BEGIN

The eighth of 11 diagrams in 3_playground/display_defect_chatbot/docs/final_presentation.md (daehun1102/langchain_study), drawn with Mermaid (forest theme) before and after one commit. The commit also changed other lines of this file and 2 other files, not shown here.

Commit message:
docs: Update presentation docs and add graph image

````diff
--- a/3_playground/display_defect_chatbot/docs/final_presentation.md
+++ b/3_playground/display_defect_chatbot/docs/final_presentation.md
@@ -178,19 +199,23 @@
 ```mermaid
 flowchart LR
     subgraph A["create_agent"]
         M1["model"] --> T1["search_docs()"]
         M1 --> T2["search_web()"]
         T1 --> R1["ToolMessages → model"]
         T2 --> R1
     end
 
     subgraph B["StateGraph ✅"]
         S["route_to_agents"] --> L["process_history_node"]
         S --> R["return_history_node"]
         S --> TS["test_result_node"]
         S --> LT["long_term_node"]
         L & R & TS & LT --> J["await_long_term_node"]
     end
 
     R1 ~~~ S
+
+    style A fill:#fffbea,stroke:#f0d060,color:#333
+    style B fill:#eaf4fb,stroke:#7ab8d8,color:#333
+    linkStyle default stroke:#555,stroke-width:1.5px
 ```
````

END
BEGIN

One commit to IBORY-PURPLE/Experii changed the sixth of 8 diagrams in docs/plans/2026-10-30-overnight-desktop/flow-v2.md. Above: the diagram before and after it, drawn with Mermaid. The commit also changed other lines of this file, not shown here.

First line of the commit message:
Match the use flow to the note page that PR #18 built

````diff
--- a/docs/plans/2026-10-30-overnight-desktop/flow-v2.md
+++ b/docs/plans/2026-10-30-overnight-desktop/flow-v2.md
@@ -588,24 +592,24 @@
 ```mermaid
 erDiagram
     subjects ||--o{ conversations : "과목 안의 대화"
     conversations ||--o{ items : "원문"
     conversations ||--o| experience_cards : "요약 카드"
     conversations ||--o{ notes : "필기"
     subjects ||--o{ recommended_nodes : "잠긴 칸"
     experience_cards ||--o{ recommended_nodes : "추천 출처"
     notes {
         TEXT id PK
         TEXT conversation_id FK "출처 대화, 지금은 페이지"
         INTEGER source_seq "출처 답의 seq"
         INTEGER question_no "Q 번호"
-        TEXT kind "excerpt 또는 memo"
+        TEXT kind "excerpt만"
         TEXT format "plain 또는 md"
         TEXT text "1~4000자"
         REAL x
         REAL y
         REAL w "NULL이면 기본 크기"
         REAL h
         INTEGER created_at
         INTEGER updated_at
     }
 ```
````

END
BEGIN

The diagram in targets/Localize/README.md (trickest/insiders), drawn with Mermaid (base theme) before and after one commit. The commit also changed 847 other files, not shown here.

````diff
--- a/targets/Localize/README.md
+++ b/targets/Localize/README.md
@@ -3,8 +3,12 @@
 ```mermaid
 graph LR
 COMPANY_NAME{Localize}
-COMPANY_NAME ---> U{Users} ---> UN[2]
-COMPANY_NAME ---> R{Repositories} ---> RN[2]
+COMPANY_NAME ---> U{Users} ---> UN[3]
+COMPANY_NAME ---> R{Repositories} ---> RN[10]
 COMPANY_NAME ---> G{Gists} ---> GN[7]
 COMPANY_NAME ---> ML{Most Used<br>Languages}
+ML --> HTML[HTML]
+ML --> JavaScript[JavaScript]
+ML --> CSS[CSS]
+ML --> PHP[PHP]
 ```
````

END

Goal of the exercise -> Could you find each line in the entries that contains the string "TEXT" and copy it?

Solved problem ->
         TEXT id PK
         TEXT conversation_id FK "출처 대화, 지금은 페이지"
-        TEXT kind "excerpt 또는 memo"
+        TEXT kind "excerpt만"
         TEXT format "plain 또는 md"
         TEXT text "1~4000자"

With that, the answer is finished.